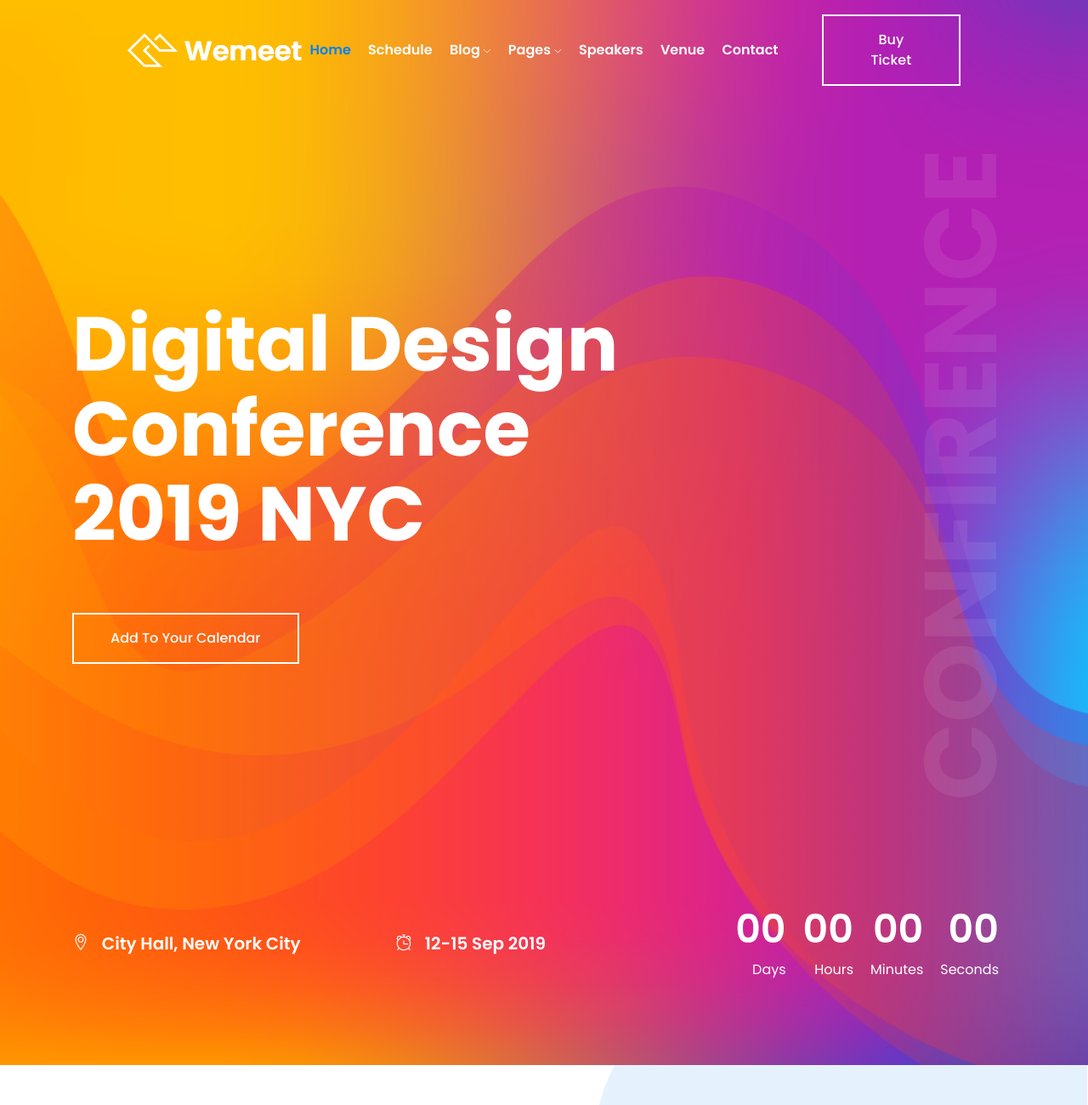
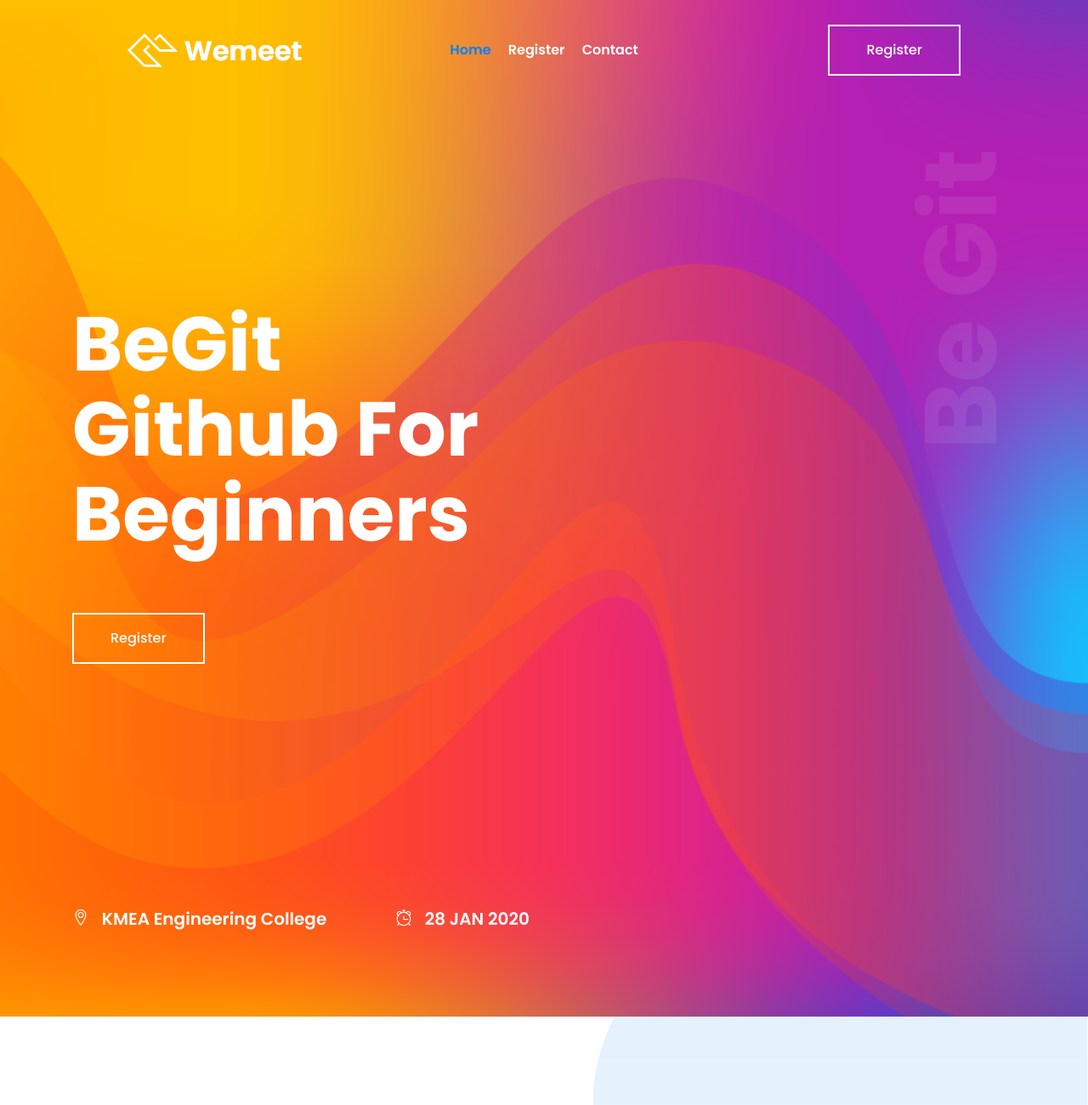
Before and after one commit to tinkerhubkmea/tinkerhubkmea.github.io, a plain HTML site: page index.html in a window 1280 px wide. Shown: the top 1300 px of the page at 85% size. Drawn offline with Linux system fonts and the light colour scheme.

Commit message:
navigation and front updated

```diff
--- a/index.html
+++ b/index.html
@@ -4,7 +4,7 @@
 <head>
     <meta charset="utf-8">
     <meta http-equiv="x-ua-compatible" content="ie=edge">
-    <title>wemeet</title>
+    <title>Begit</title>
     <meta name="description" content="">
     <meta name="viewport" content="width=device-width, initial-scale=1">
 
@@ -48,21 +48,9 @@
                             <div class="main-menu  d-none d-lg-block">
                                 <nav>
                                     <ul id="navigation">
-                                        <li><a class="active" href="index.html">home</a></li>
-                                        <li><a href="Schedule.html">Schedule</a></li>
-                                        <li><a href="#">blog <i class="ti-angle-down"></i></a>
-                                            <ul class="submenu">
-                                                <li><a href="blog.html">blog</a></li>
-                                                <li><a href="single-blog.html">single-blog</a></li>
-                                            </ul>
-                                        </li>
-                                        <li><a href="#">pages <i class="ti-angle-down"></i></a>
-                                            <ul class="submenu">
-                                                <li><a href="elements.html">elements</a></li>
-                                            </ul>
-                                        </li>
-                                        <li><a href="Speakers.html">Speakers</a></li>
-                                        <li><a href="Venue.html">Venue</a></li>
+                                        <li><a class="active" href="index.html">Home</a></li>
+
+                                        <li><a href="Venue.html">Register</a></li>
                                         <li><a href="contact.html">Contact</a></li>
                                     </ul>
                                 </nav>
@@ -70,7 +58,7 @@
                         </div>
                         <div class="col-xl-2 col-lg-2 d-none d-lg-block">
                             <div class="buy_ticket">
-                                <a href="#" class="boxed-btn-white">Buy Ticket</a>
+                                <a href="#" class="boxed-btn-white">Register</a>
                             </div>
                         </div>
                         <div class="col-12">
@@ -88,14 +76,13 @@
         <div class="slider_text">
             <div class="container">
                 <div class="position_relv">
-                    <h1 class="opcity_text d-none d-lg-block">CONFIRENCE</h1>
+                    <h1 class="opcity_text d-none d-lg-block">Be Git</h1>
                     <div class="row">
                         <div class="col-xl-9">
                             <div class="title_text">
-                                <h3>Digital Design <br>
-                                    Conference <br>
-                                    2019 NYC</h3>
-                                <a href="#" class="boxed-btn-white">Add to your Calendar</a>
+                                <h3>BeGit <br>
+                                    Github for Beginners</h3>
+                                <a href="https://bit.ly/2tGSDq0" class="boxed-btn-white">Register</a>
                             </div>
                         </div>
                     </div>
@@ -109,19 +96,17 @@
                     <div class="col-xl-4 col-md-6 col-lg-4">
                         <div class="single_date">
                             <i class="ti-location-pin"></i>
-                            <span>City Hall, New York City</span>
+                            <span>KMEA Engineering College</span>
                         </div>
                     </div>
-                    <div class="col-xl-3 col-md-6 col-lg-3">
+                    <div class="col-xl-3 col-md-6 col-lg-3" >
                         <div class="single_date">
                             <i class="ti-alarm-clock"></i>
-                            <span>12-15 Sep 2019</span>
+                            <span>28 JAN 2020</span>
                         </div>
                     </div>
 
-                    <div class="col-xl-5 col-md-12 col-lg-5">
-                        <span id="clock"></span>
-                    </div>
+
 
                 </div>
             </div>
@@ -148,9 +133,9 @@
                     <div class="about_info">
                         <div class="section_title">
                             <span class="sub_heading">Welcome To</span>
-                            <h3>The Biggest Design <br>
-                                Conference of the <br>
-                                Year 2019</h3>
+                            <h3>Begit<br>
+                                An Introductary Session<br>
+                                Github</h3>
                         </div>
                         <p>Our set he for firmament morning sixth subdue darkness creeping gathered divide our let god.
                             moving. Moving in fourth air night bring upon you’re it beast.</p>
```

------------------------------------------------------------

> **Task item**
Scan the material for lines with the word "index". Reply with how many there are, number only.

> **Solution to this problem**
5